Without changing anything, reproduce every record below.
+-------+
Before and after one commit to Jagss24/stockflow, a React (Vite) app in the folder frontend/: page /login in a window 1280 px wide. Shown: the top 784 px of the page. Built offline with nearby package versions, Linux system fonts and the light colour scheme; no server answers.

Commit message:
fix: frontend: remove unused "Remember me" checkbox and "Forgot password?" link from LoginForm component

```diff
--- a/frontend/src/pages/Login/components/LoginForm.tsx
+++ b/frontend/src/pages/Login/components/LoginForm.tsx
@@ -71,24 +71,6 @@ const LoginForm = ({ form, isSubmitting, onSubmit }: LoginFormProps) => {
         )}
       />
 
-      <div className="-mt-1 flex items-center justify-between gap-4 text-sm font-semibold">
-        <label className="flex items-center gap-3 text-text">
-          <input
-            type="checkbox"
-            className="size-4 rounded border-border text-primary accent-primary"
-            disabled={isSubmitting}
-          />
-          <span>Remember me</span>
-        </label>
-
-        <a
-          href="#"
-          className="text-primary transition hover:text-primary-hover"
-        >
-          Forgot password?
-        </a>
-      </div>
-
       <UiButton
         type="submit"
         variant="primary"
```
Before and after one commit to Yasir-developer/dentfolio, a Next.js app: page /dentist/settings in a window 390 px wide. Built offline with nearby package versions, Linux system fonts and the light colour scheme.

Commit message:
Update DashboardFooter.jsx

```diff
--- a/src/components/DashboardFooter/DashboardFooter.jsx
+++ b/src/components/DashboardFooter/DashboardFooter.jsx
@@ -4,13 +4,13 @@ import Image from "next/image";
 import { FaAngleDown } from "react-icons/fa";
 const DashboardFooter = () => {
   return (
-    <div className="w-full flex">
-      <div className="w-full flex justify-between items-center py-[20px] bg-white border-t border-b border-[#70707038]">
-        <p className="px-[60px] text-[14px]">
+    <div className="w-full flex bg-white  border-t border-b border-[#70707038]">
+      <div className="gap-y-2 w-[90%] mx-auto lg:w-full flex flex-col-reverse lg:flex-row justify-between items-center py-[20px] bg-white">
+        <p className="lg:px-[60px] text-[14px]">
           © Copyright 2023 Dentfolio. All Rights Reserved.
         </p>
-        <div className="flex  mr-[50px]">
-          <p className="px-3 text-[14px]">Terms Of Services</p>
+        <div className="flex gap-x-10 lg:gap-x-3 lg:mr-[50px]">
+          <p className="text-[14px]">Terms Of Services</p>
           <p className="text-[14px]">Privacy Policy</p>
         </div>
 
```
+-------+
Solution to this problem |
Before and after one commit to Jagss24/stockflow, a React (Vite) app in the folder frontend/: page /login in a window 1280 px wide. Shown: the top 784 px of the page. Built offline with nearby package versions, Linux system fonts and the light colour scheme; no server answers.

Commit message:
fix: frontend: remove unused "Remember me" checkbox and "Forgot password?" link from LoginForm component

```diff
--- a/frontend/src/pages/Login/components/LoginForm.tsx
+++ b/frontend/src/pages/Login/components/LoginForm.tsx
@@ -71,24 +71,6 @@ const LoginForm = ({ form, isSubmitting, onSubmit }: LoginFormProps) => {
         )}
       />
 
-      <div className="-mt-1 flex items-center justify-between gap-4 text-sm font-semibold">
-        <label className="flex items-center gap-3 text-text">
-          <input
-            type="checkbox"
-            className="size-4 rounded border-border text-primary accent-primary"
-            disabled={isSubmitting}
-          />
-          <span>Remember me</span>
-        </label>
-
-        <a
-          href="#"
-          className="text-primary transition hover:text-primary-hover"
-        >
-          Forgot password?
-        </a>
-      </div>
-
       <UiButton
         type="submit"
         variant="primary"
```
Before and after one commit to Yasir-developer/dentfolio, a Next.js app: page /dentist/settings in a window 390 px wide. Built offline with nearby package versions, Linux system fonts and the light colour scheme.

Commit message:
Update DashboardFooter.jsx

```diff
--- a/src/components/DashboardFooter/DashboardFooter.jsx
+++ b/src/components/DashboardFooter/DashboardFooter.jsx
@@ -4,13 +4,13 @@ import Image from "next/image";
 import { FaAngleDown } from "react-icons/fa";
 const DashboardFooter = () => {
   return (
-    <div className="w-full flex">
-      <div className="w-full flex justify-between items-center py-[20px] bg-white border-t border-b border-[#70707038]">
-        <p className="px-[60px] text-[14px]">
+    <div className="w-full flex bg-white  border-t border-b border-[#70707038]">
+      <div className="gap-y-2 w-[90%] mx-auto lg:w-full flex flex-col-reverse lg:flex-row justify-between items-center py-[20px] bg-white">
+        <p className="lg:px-[60px] text-[14px]">
           © Copyright 2023 Dentfolio. All Rights Reserved.
         </p>
-        <div className="flex  mr-[50px]">
-          <p className="px-3 text-[14px]">Terms Of Services</p>
+        <div className="flex gap-x-10 lg:gap-x-3 lg:mr-[50px]">
+          <p className="text-[14px]">Terms Of Services</p>
           <p className="text-[14px]">Privacy Policy</p>
         </div>
 
```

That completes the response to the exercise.